Racine took a line from one of his pieces and used it in such a manner as to excite laughter.  Corneille said:  “It ill becomes a young man to make game of other people’s verses.”  Unfortunately he was tempted into a duel with Racine.  The latter triumphed as a writer for the time, and Corneille stopped his pen, as he should have done a long time before.  But often he had the pleasure of seeing some of his best pieces enacted upon the stage, and they always excited great enthusiasm.  He also knew that the refined and critical loved his best plays—­the better the more they read them.

The conduct of the poet through his whole life was, in the main, such as to excite great admiration in after generations.  He was no sycophant in that age of fawning courtiers.  He was simple and manly.  He was always melancholy and cared little for the vanities of life.  Though poor in early life, he cared but little about money.  The king gave him a pension of two thousand francs, which at that time was a good income.  He was generous and died utterly poor.  One evening when age had bowed his form he entered a Paris theater.  The great Conde was present, and prince and people as one man rose in honor of the great dramatist.  He died in his seventy-ninth year, and Racine pronounced a high eulogy upon him, before the academy.  Such was its beauty that the king caused it to be recited before him.  In it he extolled the genius of the man who had at one time been his rival, and he taught his children to revere his memory.

In France, much more in Paris, the name of Corneille is to-day half sacred.  The house he lived and died in has many visitors, and to his tomb many a pilgrim comes.  And it is not strange that Parisians adore him, for he was the father of comedy as well as tragedy.  It was his plays that caused the erection of commodious theaters.  His plays have continued to hold their place in the affections of the nation, and he is reverenced more to-day than he was while living.  The foreigner cannot understand fully the character of modern French dramatists, and that of their works, without knowing something of Corneille, nor can he wander long among the streets of Paris, without becoming aware of the estimation in which he is held at the present time by the intelligent classes.

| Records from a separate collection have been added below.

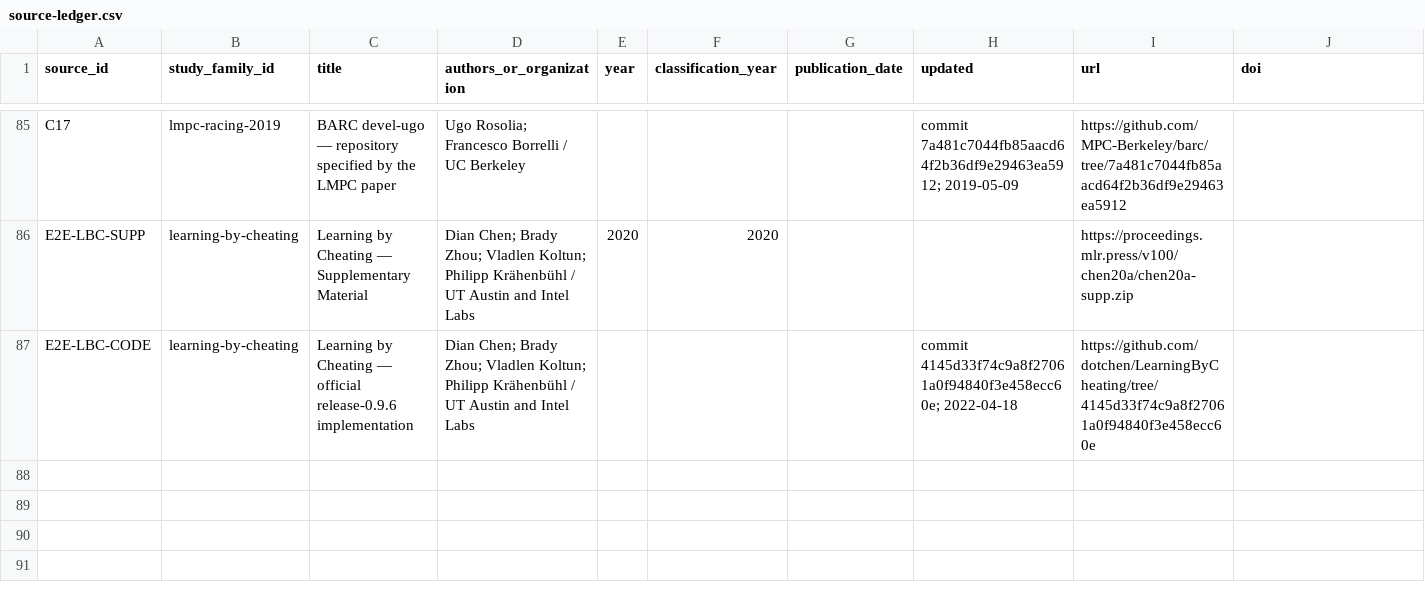
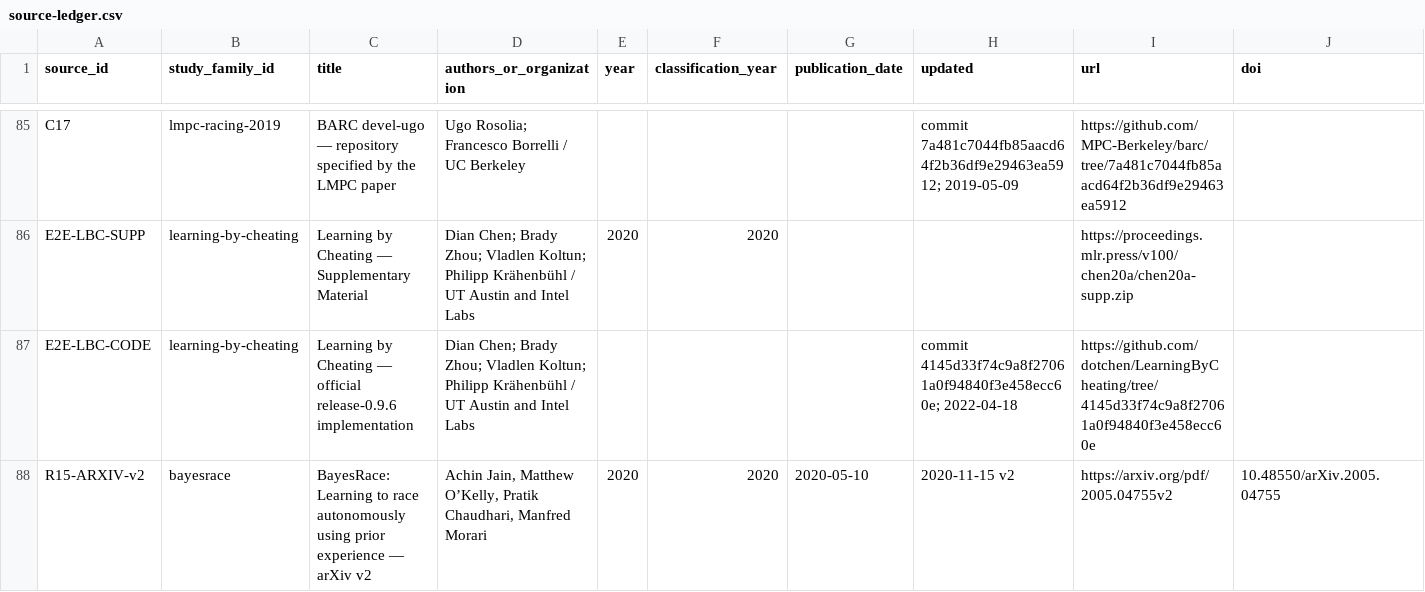
Before and after one commit to fis-teria/aichallenge_lite_transfuser, a CSV file: docs/research/source-ledger.csv, drawn as a sheet; only a part is shown, gaps mark what is left out; rows hold the shown columns only; the diff covers the shown part only; the diff names each change by its address in the sheet, - before the commit and + after, or states it on an @@ line.

Commit message:
docs: explain BayesRace residual models and reproduction boundaries

```diff
--- a/docs/research/source-ledger.csv
+++ b/docs/research/source-ledger.csv
+row 88: R15-ARXIV-v2 | bayesrace | BayesRace: Learning to race autonomously using prior experience — arXiv v2 | Achin Jain, Matthew O’Kelly, Pratik Chaudhari, Manfred Morari | 2020 | 2020 | 2020-05-10 | 2020-11-15 v2 | https://arxiv.org/pdf/2005.04755v2 | 10.48550/arXiv.2005.04755
```
Also changed, not shown: 1 added row and 10 edited cells elsewhere in this file, docs/research/coverage-matrix.csv, docs/research/research-writing-queue.csv, 33 other files.
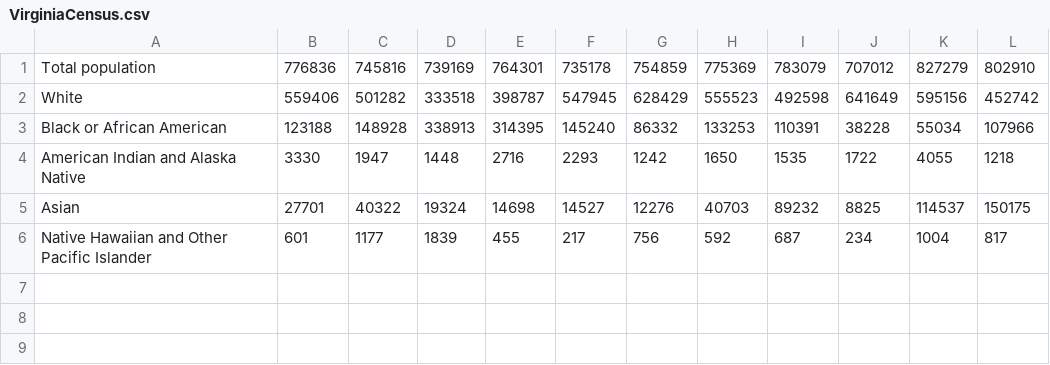
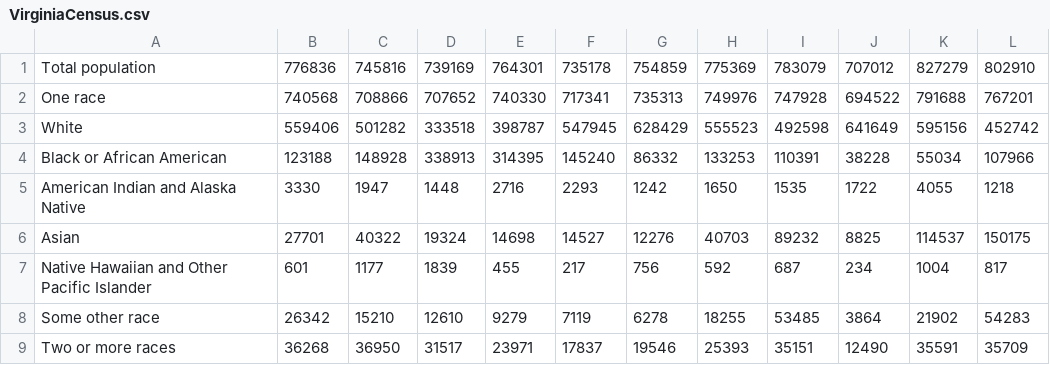
Before and after one commit to JohnsonLu3/DataParseringScripts, a CSV file: parsedFiles/VirginiaCensus.csv, drawn as a sheet; the diff names each change by its address in the sheet, - before the commit and + after, or states it on an @@ line.

```diff
--- a/parsedFiles/VirginiaCensus.csv
+++ b/parsedFiles/VirginiaCensus.csv
+row 2: One race | 740568 | 708866 | 707652 | 740330 | 717341 | 735313 | 749976 | 747928 | 694522 | 791688 | 767201
+row 8: Some other race | 26342 | 15210 | 12610 | 9279 | 7119 | 6278 | 18255 | 53485 | 3864 | 21902 | 54283
+row 9: Two or more races | 36268 | 36950 | 31517 | 23971 | 17837 | 19546 | 25393 | 35151 | 12490 | 35591 | 35709
```
Also changed, not shown: parsedFiles/NorthCarolinaCensus.csv, parsedFiles/nyCensus.csv, 3 other files.
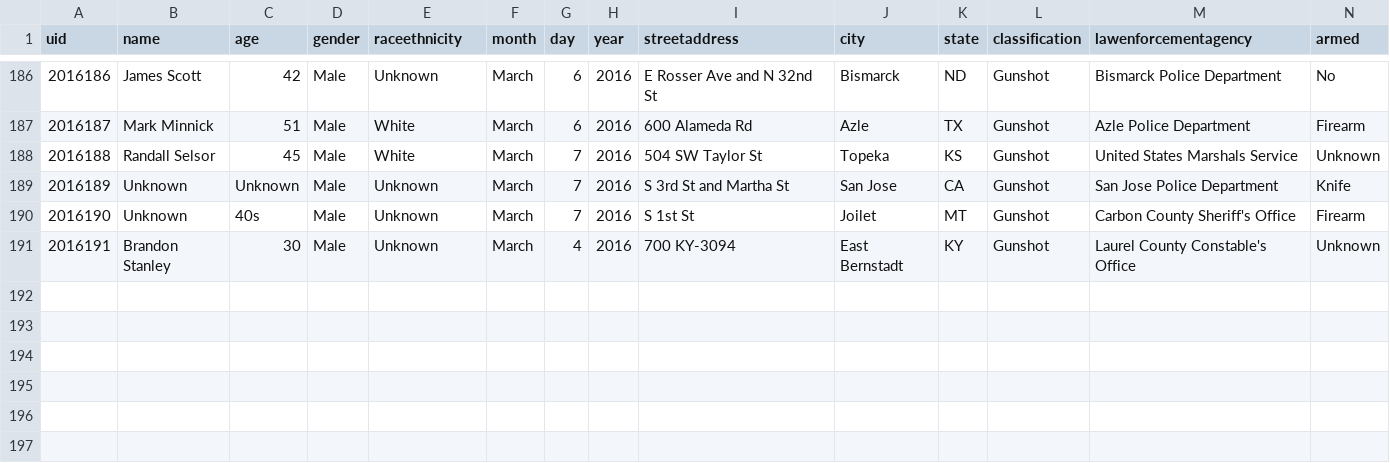
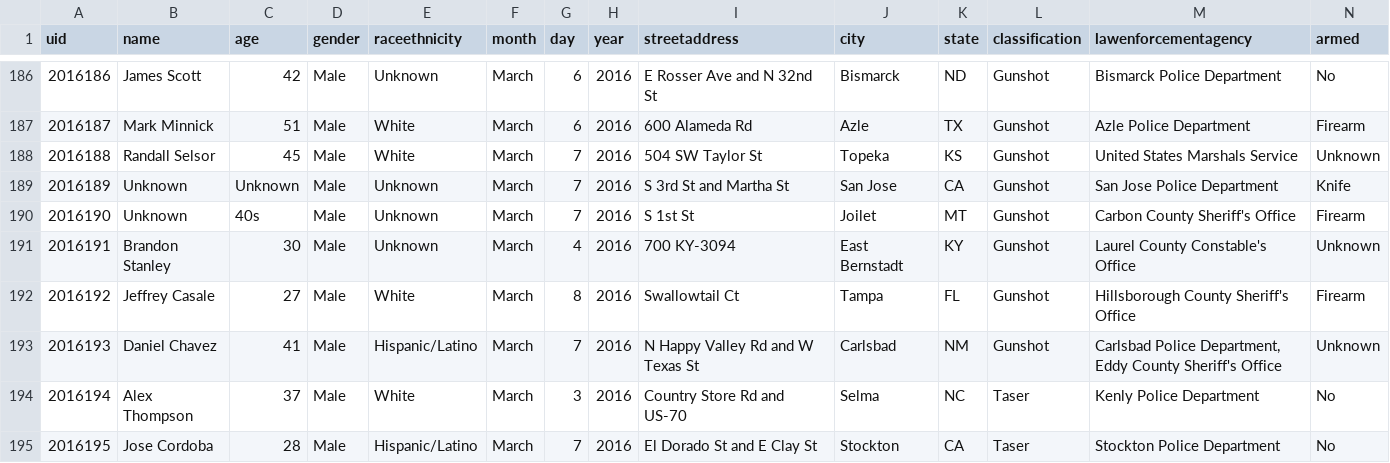
Before and after one commit to tigrevol8888/thecounted, a CSV file: data/the-counted-2016.csv, drawn as a sheet; only a part is shown, gaps mark what is left out; the diff names each change by its address in the sheet, - before the commit and + after, or states it on an @@ line.

Commit message:
Add latest data from the Guardian's "The Counted"
Taken from https://interactive.guim.co.uk/2015/the-counted/thecounted-data.zip, as requested at 2016-03-10 03:20:02. Content length was 211,237 bytes.

ZIP file contained:

  the-counted-2015.csv
    179,696 bytes
    Last modified 2016-03-09 19:43:24
  the-counted-2016.csv
    30,911 bytes
    Last modified 2016-03-09 19:43:24
  README.txt
    280 bytes
    Last modified 2016-03-09 19:43:24

Response headers were:

  content-length:                211237
  via:                           1.1 varnish
  x-cache:                       MISS
  access-control-expose-headers: Date
  x-amz-id-2:                    5IQ4rrPgmLaYm1P97aN1ACtKUYs6QCsp1hOhidThRwN8VFdpGUhMBzysfmRu+oegERF3KKpX8vs=
  accept-ranges:                 bytes
  x-timer:                       S1457580002.223519,VS0,VE212
  server:                        AmazonS3
  last-modified:                 Thu, 10 Mar 2016 02:43:30 GMT
  connection:                    keep-alive
  x-amz-request-id:              01967A4CA59D3B1A
  x-cache-hits:                  0
  etag:                          "028ecb629a4c68cf60baad2fe29a6fe7"
  x-served-by:                   cache-atl6233-ATL
  cache-control:                 max-age=20
  date:                          Thu, 10 Mar 2016 03:20:02 GMT
  access-control-allow-origin:   *
  access-control-allow-headers:  Accept,Authorization,Cache-Control,Content-Type,DNT,If-Modified-Since,Keep-Alive,Origin,User-Agent,X-Mx-ReqToken,X-Requested-With
  content-type:                  application/zip
  age:                           0
  access-control-allow-methods:  GET, POST, PUT, DELETE, OPTIONS

```diff
--- a/data/the-counted-2016.csv
+++ b/data/the-counted-2016.csv
+row 192: 2016192 | Jeffrey Casale | 27 | Male | White | March | 8 | 2016 | Swallowtail Ct | Tampa | FL | Gunshot | Hillsborough County Sheriff's Office | Firearm
+row 193: 2016193 | Daniel Chavez | 41 | Male | Hispanic/Latino | March | 7 | 2016 | N Happy Valley Rd and W Texas St | Carlsbad | NM | Gunshot | Carlsbad Police Department, Eddy County Sheriff's Office | Unknown
+row 194: 2016194 | Alex Thompson | 37 | Male | White | March | 3 | 2016 | Country Store Rd and US-70 | Selma | NC | Taser | Kenly Police Department | No
+row 195: 2016195 | Jose Cordoba | 28 | Male | Hispanic/Latino | March | 7 | 2016 | El Dorado St and E Clay St | Stockton | CA | Taser | Stockton Police Department | No
```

Rabelais was born in 1483.  He was a learned scholar, a physician, and a philosopher.  He was called “the great jester of France,” by Lord Bacon.  Many buffooneries are ascribed to him unjustly, and he was a greater man than certain modern writers make him out to be.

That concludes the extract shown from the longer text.